Tragedy strikes The University of Texas as a student begins shooting from the Tower’s observation deck, killing 15 and injuring 31 before being stopped by three police officers and the manager of the University Co-op. It is the deadliest mass shooting in U.S. history at the time.


The Kniker Carillon becomes the largest in Texas when 39 bells are added to the original 17 installed in the Tower belfry in 1936. Named for alumna Hedwig T. Kniker, B.A. 1916, M.A. 1917, the carillon provides UT’s daily soundtrack with chimes every 15 minutes and weekly concerts by the University’s Guild of Carillonneurs.


Fireworks at the Tower mark the end of the spring Commencement ceremony for the first time and the tradition of lighting the graduation year in the windows begins.


At the recommendation of President Larry Faulkner, the Tower’s observation deck is reopened to visitors for the first time since 1974. The Tower Garden and UT’s first on-campus memorial to the victims of the Tower shooting are dedicated August 1, the 33rd anniversary of the tragedy.


The Tower celebrates its 75th anniversary and, for the first time, is lit to celebrate itself, with a “75” window display.

UT Tower 75th anniversary logo


UT’s Biodiversity Center installs a nest box and live webcam for Tower Girl, a peregrine falcon who has made her nest at the top of the Tower since at least 2010. Thousands of Longhorns watch the livestream and follow Tower Girl’s Instagram for updates on her hunting and occasional egg-laying.

photo of falcon named Tower girl


On the strength of four National Championships and 10 NCAA top-two finishes, the Longhorns win the LEARFIELD Directors’ Cup for the second straight year, becoming only the second university to claim the award, which recognizes the nation’s most successful collegiate athletics program, for two years running.


The UT System Board of Regents, led by Chairman Kevin Eltife, provides the $26 million lead investment to preserve and protect UT’s most celebrated landmark. The Our Tower campaign invites every Longhorn to join in the restoration, renovation and reimagining of the Tower for future generations.

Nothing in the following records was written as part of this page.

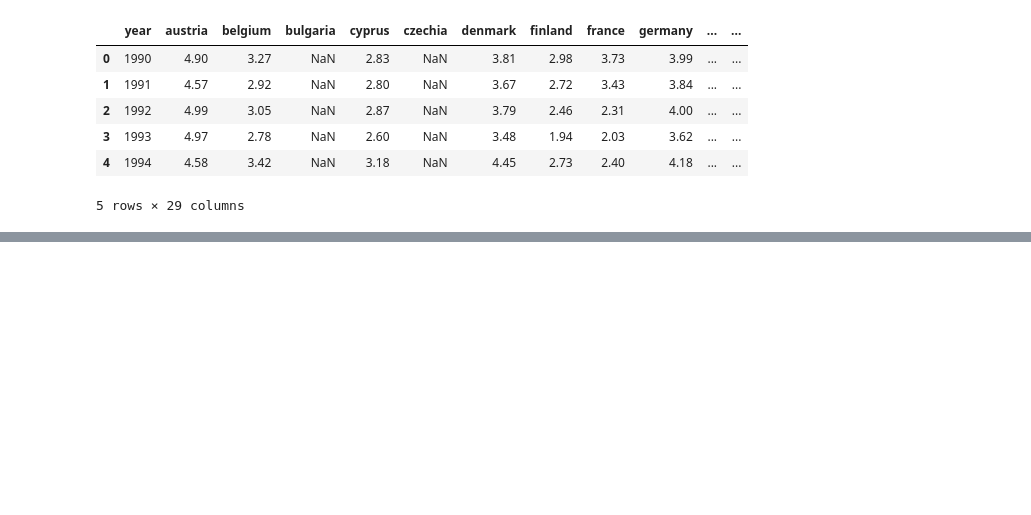
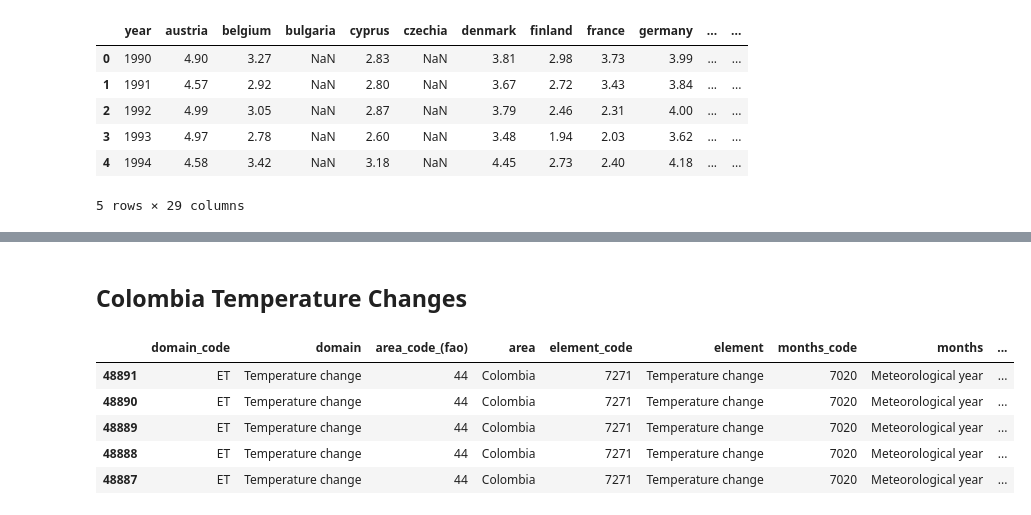
Before and after one commit to sanghyuns/Climate_Change_vs_Coffee_Production, a Jupyter notebook: capparelli.ipynb, the cells around one changed output, grey strips where cells are left out. Cells and saved outputs as stored; diff of their text form; code cells hidden in the pictures; blank space fills up the shorter version.

```diff
--- a/capparelli.ipynb
+++ b/capparelli.ipynb
@@ -45,0 +69,2 @@ retail_prices.head()
+# %% [markdown]
+## Colombia Temperature Changes
@@ -45,0 +81,9 @@ retail_prices.head()
+# %%
+colombia_yearly_temp_change.head()
+# %% [output]
+|  | domain_code | domain | area_code_(fao) | area | element_code | element | months_code | months | ... |
+| 48891 | ET | Temperature change | 44 | Colombia | 7271 | Temperature change | 7020 | Meteorological year | ... |
+| 48890 | ET | Temperature change | 44 | Colombia | 7271 | Temperature change | 7020 | Meteorological year | ... |
+| 48889 | ET | Temperature change | 44 | Colombia | 7271 | Temperature change | 7020 | Meteorological year | ... |
+| 48888 | ET | Temperature change | 44 | Colombia | 7271 | Temperature change | 7020 | Meteorological year | ... |
+| 48887 | ET | Temperature change | 44 | Colombia | 7271 | Temperature change | 7020 | Meteorological year | ... |
```
Also changed, not shown: parts of 22 cells of this notebook, 3 other files.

Learn more about UT’s work to restore the Tower for its next century and beyond through the Our Tower Project.

Sources and Further Reading